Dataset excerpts
○ ○ ○ ○

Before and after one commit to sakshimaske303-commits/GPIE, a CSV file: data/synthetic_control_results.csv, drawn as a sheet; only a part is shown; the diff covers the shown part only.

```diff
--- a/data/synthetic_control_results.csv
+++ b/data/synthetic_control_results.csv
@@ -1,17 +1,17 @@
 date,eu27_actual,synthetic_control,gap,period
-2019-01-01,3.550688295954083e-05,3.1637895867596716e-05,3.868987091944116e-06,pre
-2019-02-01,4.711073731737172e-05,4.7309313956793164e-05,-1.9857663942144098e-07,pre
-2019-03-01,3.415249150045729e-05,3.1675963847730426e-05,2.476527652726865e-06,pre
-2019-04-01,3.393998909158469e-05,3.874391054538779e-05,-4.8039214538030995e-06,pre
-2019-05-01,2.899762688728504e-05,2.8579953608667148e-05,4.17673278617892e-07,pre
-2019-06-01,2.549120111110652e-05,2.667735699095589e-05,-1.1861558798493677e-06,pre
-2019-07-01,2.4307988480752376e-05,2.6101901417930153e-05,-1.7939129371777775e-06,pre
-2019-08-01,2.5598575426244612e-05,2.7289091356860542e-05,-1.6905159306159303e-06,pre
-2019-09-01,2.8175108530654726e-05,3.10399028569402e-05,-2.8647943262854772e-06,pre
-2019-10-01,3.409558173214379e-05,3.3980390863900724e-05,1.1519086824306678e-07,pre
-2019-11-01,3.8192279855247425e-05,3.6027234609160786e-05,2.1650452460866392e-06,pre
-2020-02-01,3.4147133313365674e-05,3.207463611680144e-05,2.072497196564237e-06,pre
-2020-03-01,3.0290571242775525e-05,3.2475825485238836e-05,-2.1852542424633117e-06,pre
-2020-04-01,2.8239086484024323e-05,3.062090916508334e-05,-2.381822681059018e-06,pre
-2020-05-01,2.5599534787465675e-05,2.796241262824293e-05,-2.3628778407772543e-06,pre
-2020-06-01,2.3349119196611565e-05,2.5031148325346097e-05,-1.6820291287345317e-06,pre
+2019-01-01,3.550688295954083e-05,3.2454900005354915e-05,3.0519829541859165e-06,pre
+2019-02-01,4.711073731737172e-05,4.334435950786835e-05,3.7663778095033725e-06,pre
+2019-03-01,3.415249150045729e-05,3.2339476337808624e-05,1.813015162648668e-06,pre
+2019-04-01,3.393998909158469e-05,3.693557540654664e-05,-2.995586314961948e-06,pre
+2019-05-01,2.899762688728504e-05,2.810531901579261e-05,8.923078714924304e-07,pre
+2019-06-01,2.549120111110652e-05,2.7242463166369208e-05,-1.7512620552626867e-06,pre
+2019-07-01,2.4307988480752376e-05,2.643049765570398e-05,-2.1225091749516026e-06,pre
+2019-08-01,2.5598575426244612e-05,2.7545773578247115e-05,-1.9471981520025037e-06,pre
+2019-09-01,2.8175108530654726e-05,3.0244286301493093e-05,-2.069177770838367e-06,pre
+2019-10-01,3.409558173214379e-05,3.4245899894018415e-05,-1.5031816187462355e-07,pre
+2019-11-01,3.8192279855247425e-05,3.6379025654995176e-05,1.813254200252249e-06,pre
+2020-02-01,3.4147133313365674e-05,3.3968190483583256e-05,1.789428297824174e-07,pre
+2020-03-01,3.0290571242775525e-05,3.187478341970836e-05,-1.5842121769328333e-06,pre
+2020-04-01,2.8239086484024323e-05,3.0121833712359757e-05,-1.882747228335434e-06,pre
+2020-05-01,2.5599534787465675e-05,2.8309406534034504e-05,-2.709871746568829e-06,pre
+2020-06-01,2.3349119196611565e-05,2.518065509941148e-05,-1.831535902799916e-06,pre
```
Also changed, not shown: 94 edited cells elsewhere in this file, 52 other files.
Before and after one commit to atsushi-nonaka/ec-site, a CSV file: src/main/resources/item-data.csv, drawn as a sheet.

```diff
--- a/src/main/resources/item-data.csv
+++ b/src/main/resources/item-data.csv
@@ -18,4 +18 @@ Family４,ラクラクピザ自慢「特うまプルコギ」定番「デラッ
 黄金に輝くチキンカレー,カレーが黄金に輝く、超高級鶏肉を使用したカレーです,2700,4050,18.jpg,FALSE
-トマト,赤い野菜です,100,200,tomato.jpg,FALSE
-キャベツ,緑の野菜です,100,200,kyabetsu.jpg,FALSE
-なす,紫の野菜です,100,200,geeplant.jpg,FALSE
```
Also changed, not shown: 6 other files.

○ ○ ○ ○

#### [Task details]
Across all the entries above, count each line that has the word "shown" in it, and give only the count.

#### [Response below]
3